Apple explains the difference between updates (these are updates within a version number, e.g. from 12.1 to 12.2) and upgrades (i.e. from iOS 15 to iOS 16). Apple also explains who can make these updates if the device is managed, for example in a school or company.
An important fact for all Mac users is hidden as a small note on the page: the fact that older operating system versions are no longer officially maintained and are therefore considered safe. So far, one could assume that Apple always fully supports three versions: the current one (Ventura as of now) and the two predecessors (currently Monterey and Big Sur). However, Apple writes in the support document:
Note: Because of dependency on architecture and system changes to any current version of macOS (for example, macOS 13), not all known security issues are addressed in previous versions (for example, macOS 12).
So Apple openly points out that the company no longer fully maintains older versions, even if security problems are known. This means that there are still updates, but these do not cover all known gaps. This can result in legal problems for users if the software used is no longer legally considered safe when using important data.
Since both the restriction for the use of the latest operating system version macOS Ventura from Apple on older hardware is artificially limited and the two older versions are only half-heartedly maintained, they are at this point on the OpenSource Legacy Patcher.
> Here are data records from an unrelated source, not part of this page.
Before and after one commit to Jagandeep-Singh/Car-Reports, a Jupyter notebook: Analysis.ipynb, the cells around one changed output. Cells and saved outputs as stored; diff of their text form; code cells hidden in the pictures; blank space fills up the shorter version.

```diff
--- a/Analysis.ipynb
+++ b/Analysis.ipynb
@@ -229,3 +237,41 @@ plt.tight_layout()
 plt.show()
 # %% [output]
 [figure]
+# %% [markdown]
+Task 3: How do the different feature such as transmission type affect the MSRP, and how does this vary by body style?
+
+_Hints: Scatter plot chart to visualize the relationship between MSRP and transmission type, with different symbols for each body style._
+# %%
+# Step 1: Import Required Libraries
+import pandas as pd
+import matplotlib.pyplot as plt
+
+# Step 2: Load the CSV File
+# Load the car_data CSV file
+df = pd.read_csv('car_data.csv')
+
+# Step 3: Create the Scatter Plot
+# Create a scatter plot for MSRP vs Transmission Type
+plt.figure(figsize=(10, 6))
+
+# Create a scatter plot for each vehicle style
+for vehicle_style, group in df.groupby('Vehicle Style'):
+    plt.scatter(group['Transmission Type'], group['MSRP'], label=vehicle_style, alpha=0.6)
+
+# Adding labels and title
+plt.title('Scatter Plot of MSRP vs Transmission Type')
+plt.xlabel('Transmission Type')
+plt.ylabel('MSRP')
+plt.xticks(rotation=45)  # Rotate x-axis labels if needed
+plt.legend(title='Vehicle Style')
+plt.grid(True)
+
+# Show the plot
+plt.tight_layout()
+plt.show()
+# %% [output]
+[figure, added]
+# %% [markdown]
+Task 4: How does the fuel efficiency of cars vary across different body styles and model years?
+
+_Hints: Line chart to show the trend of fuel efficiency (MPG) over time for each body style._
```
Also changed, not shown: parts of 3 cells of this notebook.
This allows you to install the latest macOS version on older hardware.